* WHAT IS REQUIRED: All lines holding the string "changed" should be copied from the data below.

* DATA PROVIDED:

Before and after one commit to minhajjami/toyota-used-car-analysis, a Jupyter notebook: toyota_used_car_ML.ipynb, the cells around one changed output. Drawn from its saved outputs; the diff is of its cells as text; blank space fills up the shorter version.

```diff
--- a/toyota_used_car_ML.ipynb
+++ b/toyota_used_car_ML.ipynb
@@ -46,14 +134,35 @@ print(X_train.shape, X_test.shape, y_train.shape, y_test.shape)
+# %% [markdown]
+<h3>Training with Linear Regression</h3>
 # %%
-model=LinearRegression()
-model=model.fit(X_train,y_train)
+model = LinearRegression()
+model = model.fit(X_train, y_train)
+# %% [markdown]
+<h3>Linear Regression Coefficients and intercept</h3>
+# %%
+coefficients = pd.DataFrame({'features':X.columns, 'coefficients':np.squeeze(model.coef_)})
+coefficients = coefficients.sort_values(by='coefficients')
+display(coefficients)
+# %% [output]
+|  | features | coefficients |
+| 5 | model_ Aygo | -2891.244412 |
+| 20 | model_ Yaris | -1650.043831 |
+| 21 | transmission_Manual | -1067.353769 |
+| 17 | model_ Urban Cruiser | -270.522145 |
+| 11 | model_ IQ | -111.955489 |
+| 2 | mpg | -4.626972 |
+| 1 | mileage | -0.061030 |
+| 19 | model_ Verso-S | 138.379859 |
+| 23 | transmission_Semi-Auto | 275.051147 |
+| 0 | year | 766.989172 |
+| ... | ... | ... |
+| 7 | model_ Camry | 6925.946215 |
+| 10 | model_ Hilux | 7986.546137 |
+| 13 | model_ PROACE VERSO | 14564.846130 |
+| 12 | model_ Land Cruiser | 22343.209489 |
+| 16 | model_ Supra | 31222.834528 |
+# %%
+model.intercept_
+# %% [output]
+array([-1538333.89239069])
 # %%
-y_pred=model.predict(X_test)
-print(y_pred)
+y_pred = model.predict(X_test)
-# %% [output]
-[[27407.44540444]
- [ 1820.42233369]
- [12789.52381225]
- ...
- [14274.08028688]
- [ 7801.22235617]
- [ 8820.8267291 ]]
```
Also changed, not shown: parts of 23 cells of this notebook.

* EXERCISE SOLUTION:
Before and after one commit to minhajjami/toyota-used-car-analysis, a Jupyter notebook: toyota_used_car_ML.ipynb, the cells around one changed output. Drawn from its saved outputs; the diff is of its cells as text; blank space fills up the shorter version.
Also changed, not shown: parts of 23 cells of this notebook.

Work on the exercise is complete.